===== Input

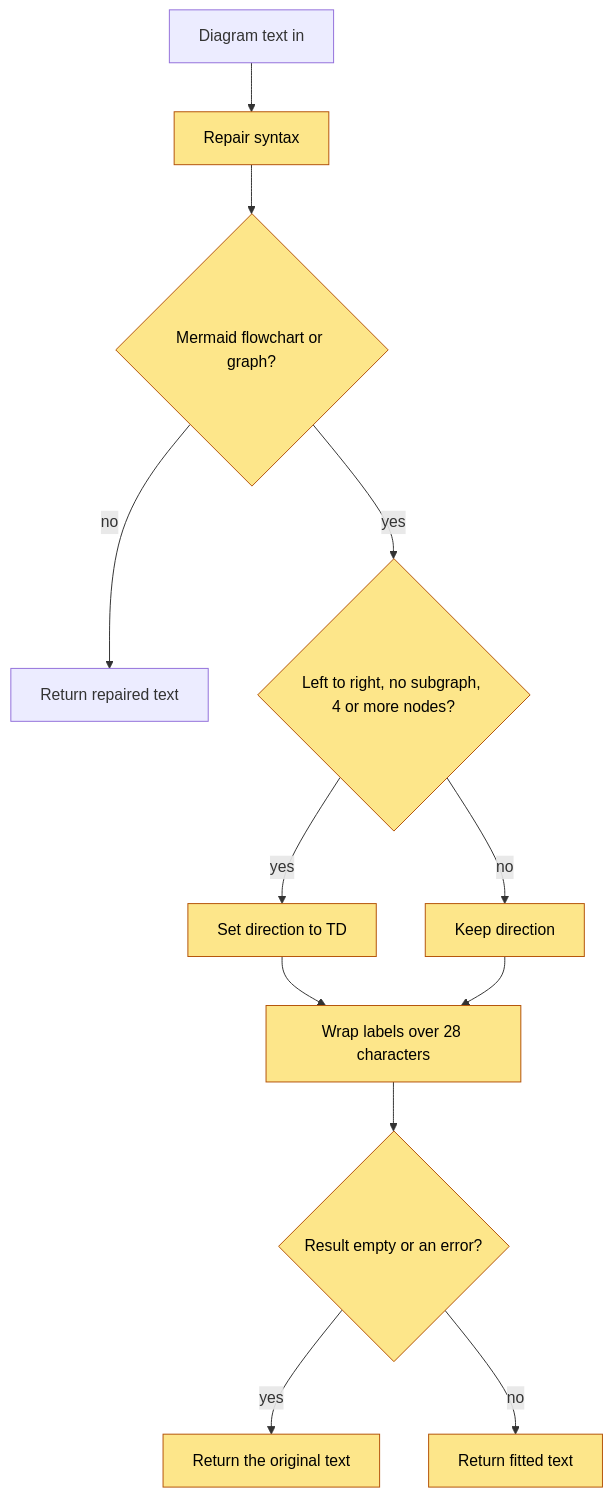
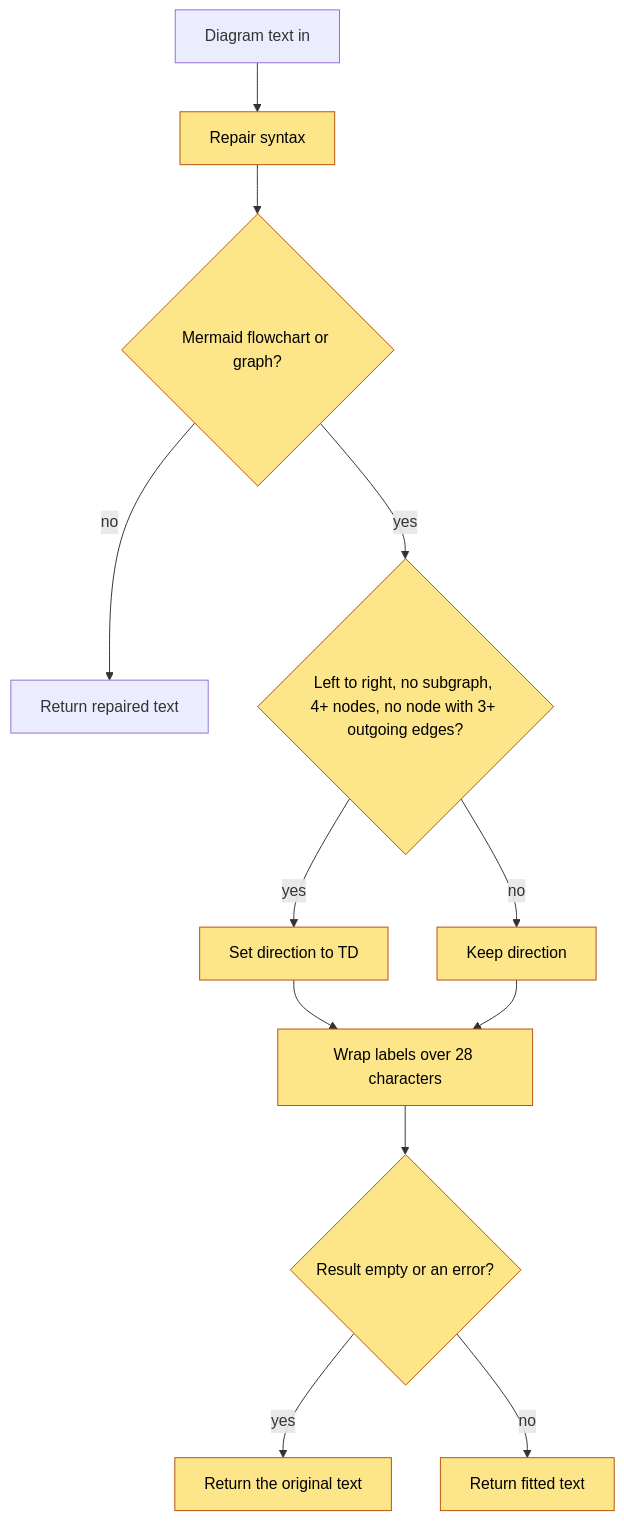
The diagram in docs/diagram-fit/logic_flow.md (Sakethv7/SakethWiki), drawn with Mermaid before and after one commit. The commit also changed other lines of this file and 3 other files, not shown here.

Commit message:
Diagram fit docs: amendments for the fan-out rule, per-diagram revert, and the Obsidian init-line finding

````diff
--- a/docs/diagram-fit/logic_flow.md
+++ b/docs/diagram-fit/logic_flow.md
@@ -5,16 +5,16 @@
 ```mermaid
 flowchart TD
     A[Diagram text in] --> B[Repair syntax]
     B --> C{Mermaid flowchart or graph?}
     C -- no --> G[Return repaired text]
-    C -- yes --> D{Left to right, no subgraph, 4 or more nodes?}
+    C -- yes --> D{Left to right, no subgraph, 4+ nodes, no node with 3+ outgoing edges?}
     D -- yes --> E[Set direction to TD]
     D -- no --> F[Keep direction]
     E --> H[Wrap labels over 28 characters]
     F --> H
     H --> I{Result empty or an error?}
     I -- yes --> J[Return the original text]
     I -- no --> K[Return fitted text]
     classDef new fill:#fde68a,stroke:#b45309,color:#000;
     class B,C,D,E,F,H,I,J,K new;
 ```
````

==========
===== Input

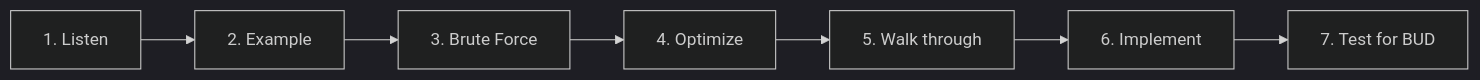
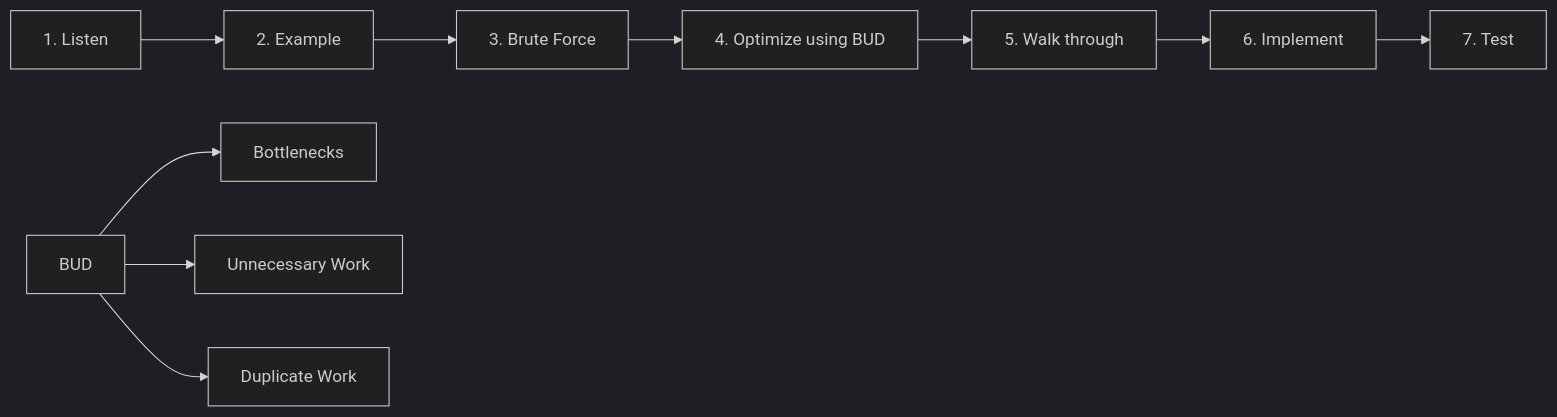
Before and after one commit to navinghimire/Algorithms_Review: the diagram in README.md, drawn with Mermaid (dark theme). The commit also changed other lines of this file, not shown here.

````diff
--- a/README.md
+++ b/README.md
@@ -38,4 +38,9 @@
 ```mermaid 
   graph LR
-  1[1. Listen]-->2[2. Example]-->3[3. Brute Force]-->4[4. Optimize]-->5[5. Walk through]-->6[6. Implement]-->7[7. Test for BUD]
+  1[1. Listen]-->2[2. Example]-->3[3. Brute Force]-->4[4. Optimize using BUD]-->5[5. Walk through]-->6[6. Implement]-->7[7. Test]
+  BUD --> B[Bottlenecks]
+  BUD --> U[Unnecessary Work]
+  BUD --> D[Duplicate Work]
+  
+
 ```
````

==========

▸ Exercise: Show the lines of the records above that mention "with".

▸ Your response:
The diagram in docs/diagram-fit/logic_flow.md (Sakethv7/SakethWiki), drawn with Mermaid before and after one commit. The commit also changed other lines of this file and 3 other files, not shown here.
+    C -- yes --> D{Left to right, no subgraph, 4+ nodes, no node with 3+ outgoing edges?}
Before and after one commit to navinghimire/Algorithms_Review: the diagram in README.md, drawn with Mermaid (dark theme). The commit also changed other lines of this file, not shown here.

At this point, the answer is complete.